Friday, February 16, 2018

Creating an Urban Fantasy World #ForTheirSins

When designing an urban fantasy or historical fantasy, several things are key to keeping it believable.

First and foremost you must do your research.
When I started writing For Their Sins, I thought I would write something that was pure fantasy. I hoped to design a world that was recognizable but a few paces out of synch with ours. As the story developed, it became obvious that For Their Sins had to occur in the shadows of the real world.
On the first draft, I used placeholder names, chose random cities, arbitrary times, and made rough guesses on costuming. Every aspect of this novel had to be rechecked. Some of the facts would probably go unnoticed unless a history buff read the book. While other mistakes would be glaring errors to anyone, who traveled to those parts of the world.

The one fact that plagued me was: The United States is a melting pot. We probably have one person from every nation if not every major city in the world. I never knew who was going to pick up my book. The last thing I wanted was for someone to lose interest for a small detail or worse a glaring flaw. 

One easy example was researching the year Constantinople changed its name to Istanbul. It’s a well-known fact that it happened and I’m sure it shows up in trivia and maybe even Jeopardy. When one of your main characters came from such a famous city, you have to get your facts straight.

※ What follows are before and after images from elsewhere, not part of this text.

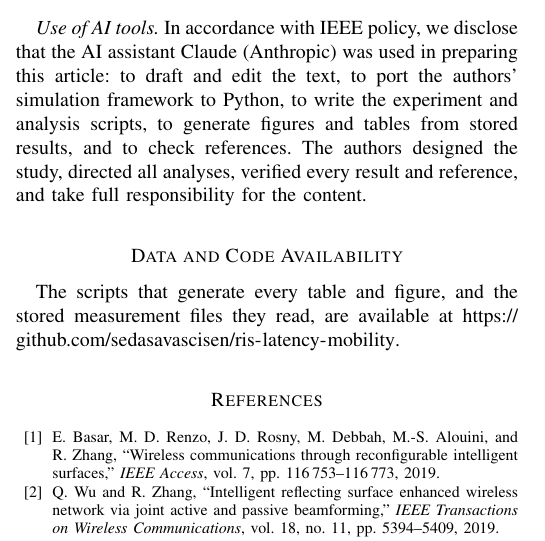
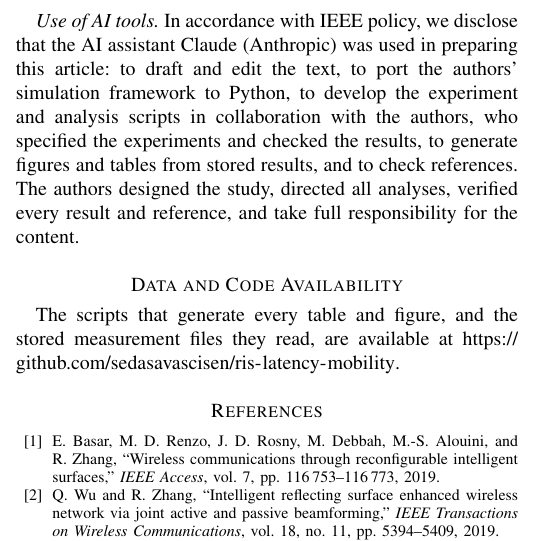
Before and after one commit to sedasavascisen/sedasavascisen, a LaTeX paper (paper_mobility/mobility_paper_ieee.tex): part of one column of page 8 of 9, cut so that both start at the same text. Compiled offline with pdfLaTeX.

Commit message:
Paper: AI statement worded as collaboration on the scripts (author's request, kept accurate)
Co-Authored-By: Claude Opus 5.5 <noreply@anthropic.com>
Claude-Session: https://claude.ai/code/session_019YHrDE6QVGXwEesZTaowH5

```diff
--- a/paper_mobility/mobility_paper_ieee.tex
+++ b/paper_mobility/mobility_paper_ieee.tex
@@ -44,7 +44,7 @@ Reconfigurable intelligent surface, mobility, computation latency, effective rat
 \input{sections/section_07_conclusion}
 
 \section*{Acknowledgment}
-\emph{Use of AI tools.} In accordance with IEEE policy, we disclose that the AI assistant Claude (Anthropic) was used in preparing this article: to draft and edit the text, to port the authors' simulation framework to Python, to write the experiment and analysis scripts, to generate figures and tables from stored results, and to check references. The authors designed the study, directed all analyses, verified every result and reference, and take full responsibility for the content.
+\emph{Use of AI tools.} In accordance with IEEE policy, we disclose that the AI assistant Claude (Anthropic) was used in preparing this article: to draft and edit the text, to port the authors' simulation framework to Python, to develop the experiment and analysis scripts in collaboration with the authors, who specified the experiments and checked the results, to generate figures and tables from stored results, and to check references. The authors designed the study, directed all analyses, verified every result and reference, and take full responsibility for the content.
 
 \section*{Data and Code Availability}
 The scripts that generate every table and figure, and the stored measurement files they read, are available at \url{https://github.com/sedasavascisen/ris-latency-mobility}.
```
Also changed, not shown: paper_mobility/mobility_paper_ieee.pdf.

Second pay attention to detail. 
This goes hand and hand with doing your research. While my books aren’t overly descriptive, I give the details where they count. Everything must feel authentic in a historical or urban piece. I have two methods and you’ll either love or hate my writing style.
If something is well known and there is no need to describe it I don’t. For instance, if someone says a 50’s style diner most people see a checkerboard floor, chrome bar, and bar stools, booths with red vinyl and neon signs. The image would at least be close enough that it wouldn’t affect the plot.

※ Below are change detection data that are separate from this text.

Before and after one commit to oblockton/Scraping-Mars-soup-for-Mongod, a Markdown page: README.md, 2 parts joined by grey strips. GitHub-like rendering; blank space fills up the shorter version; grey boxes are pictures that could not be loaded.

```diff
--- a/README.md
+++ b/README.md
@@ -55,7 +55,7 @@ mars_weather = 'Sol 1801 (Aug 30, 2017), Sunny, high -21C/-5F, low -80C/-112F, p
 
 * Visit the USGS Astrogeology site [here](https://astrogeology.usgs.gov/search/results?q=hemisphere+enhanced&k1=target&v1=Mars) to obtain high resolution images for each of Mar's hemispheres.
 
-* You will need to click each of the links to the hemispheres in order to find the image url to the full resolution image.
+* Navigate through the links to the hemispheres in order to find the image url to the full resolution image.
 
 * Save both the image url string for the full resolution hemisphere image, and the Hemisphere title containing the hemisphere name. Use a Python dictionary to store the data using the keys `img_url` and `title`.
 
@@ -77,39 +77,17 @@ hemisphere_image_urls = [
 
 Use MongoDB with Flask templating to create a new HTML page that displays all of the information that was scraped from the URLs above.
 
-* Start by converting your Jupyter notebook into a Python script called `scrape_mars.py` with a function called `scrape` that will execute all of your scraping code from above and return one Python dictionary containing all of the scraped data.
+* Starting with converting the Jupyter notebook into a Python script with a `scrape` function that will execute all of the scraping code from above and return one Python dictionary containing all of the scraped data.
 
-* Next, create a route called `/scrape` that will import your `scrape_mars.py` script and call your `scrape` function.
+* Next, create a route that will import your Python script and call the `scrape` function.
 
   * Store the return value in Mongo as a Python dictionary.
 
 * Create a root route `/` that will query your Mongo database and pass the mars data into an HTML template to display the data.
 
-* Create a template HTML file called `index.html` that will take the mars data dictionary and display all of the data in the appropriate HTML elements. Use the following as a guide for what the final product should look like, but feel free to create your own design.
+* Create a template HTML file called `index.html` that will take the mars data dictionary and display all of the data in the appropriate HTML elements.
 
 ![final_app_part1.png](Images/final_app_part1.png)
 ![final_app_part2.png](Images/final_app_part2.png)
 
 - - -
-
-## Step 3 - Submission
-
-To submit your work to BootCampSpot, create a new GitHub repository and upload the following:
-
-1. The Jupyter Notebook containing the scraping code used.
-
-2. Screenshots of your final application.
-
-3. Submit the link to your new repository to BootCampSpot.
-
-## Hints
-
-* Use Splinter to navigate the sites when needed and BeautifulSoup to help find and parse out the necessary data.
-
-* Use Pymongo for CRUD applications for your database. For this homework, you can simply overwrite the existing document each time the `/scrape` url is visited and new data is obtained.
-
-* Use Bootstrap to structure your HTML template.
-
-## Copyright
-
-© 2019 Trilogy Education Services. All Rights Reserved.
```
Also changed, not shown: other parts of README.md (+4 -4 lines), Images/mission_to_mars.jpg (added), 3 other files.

However, if the image was unknown and/or important to the plot, I will take the time to describe it in detail. A short example follows: He wore a black vest with gold embroidery and a dark blue shirt underneath. A light blue sash made a wide belt at his waist. His black pants were loose and baggy.
The details pull the reader into the world that you created. It allows them to fully visualize what you want them to see. Just remember too many details bog down the story and slow the momentum, too little, and they just see black and white. The trick is always finding the right balance.

Third is character development and dialogue.
Each character should have their own voice and personality. For Their Sins is written in the first person and the whole novel is Alexandria’s voice. I purposely allowed her to use contractions when writing but not when speaking. Alexandria is the only one to not use contractions in her dialogue. She is also a little more formal at the beginning of the novel and slowly loosens up. Other characters like Collin have a few words that have an accent or pet names only they use for Alexandria. Be careful with accents though I’ve read a book or two where the accent was so thick I had no clue what the character was saying. You also don’t want to create a caricature.

Character development occurs as much through their mannerisms thoughts and actions as it does dialogue. Alexandria's thoughts are seen throughout the novel because it is written in the first person. This can be done in the third person as well the character would just need to be indicated. Allowing the reader an insight into a character’s thoughts is a great way to show who they really are.

Mannerisms are things like nervous habits or reactions to stimuli. If your character is questioned by someone in authority do they cave or fight back, do they have a nervous tick like chewing their nails? Think about what makes people human and go for it. There are books you can buy to help you, or you can observe people, or watch movies with people in similar situations as your characters. Think about who you want your character to be, then shape them. Without great characters, no one will read your book.

You can find Alexandria Diego in the world I created in For Their Sins

Please feel free to contact me at rtranbooks.net@outlook.com or http://rtranbooks.net